*Task requirements*. Copy, from the material below, each line that contains the word "projeto".

★ ★ ★ ★ ★ ★ ★

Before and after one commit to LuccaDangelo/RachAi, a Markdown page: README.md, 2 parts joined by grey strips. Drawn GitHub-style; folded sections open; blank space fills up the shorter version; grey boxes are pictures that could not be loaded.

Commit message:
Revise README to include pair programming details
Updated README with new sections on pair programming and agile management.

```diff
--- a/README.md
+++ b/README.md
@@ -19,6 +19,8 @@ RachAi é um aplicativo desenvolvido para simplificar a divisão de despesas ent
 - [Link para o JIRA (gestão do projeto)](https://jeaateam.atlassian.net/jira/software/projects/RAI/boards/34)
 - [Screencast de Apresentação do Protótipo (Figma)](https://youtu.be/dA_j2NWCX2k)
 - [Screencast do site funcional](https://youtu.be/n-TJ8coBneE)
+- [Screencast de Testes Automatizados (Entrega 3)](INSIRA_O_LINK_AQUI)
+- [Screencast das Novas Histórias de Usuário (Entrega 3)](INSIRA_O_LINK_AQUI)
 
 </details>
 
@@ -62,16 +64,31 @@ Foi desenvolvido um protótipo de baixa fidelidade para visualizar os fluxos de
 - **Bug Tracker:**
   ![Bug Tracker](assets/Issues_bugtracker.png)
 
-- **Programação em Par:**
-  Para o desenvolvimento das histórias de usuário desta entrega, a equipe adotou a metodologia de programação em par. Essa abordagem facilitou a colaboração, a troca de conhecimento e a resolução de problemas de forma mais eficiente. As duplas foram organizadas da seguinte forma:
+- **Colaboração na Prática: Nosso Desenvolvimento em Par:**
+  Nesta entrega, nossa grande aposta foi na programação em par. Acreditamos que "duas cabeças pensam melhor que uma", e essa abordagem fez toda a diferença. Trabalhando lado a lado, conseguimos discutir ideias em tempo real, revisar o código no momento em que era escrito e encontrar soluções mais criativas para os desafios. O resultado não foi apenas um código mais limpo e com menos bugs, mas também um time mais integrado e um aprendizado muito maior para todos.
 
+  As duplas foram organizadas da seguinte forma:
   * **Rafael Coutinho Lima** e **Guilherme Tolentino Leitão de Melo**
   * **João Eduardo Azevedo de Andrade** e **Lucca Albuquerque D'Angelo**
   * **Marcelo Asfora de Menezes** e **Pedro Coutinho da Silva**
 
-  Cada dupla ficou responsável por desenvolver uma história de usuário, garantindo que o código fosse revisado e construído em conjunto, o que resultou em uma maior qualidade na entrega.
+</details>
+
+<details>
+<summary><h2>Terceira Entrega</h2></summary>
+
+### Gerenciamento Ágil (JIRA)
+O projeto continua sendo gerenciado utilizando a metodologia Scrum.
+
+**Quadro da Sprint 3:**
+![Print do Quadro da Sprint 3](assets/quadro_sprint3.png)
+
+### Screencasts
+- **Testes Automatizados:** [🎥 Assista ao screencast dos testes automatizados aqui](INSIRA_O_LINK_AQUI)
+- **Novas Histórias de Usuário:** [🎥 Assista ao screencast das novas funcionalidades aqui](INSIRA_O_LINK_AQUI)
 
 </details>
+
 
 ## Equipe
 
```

★ ★ ★ ★ ★ ★ ★

*Written solution*.
 - [Link para o JIRA (gestão do projeto)](https://jeaateam.atlassian.net/jira/software/projects/RAI/boards/34)
+O projeto continua sendo gerenciado utilizando a metodologia Scrum.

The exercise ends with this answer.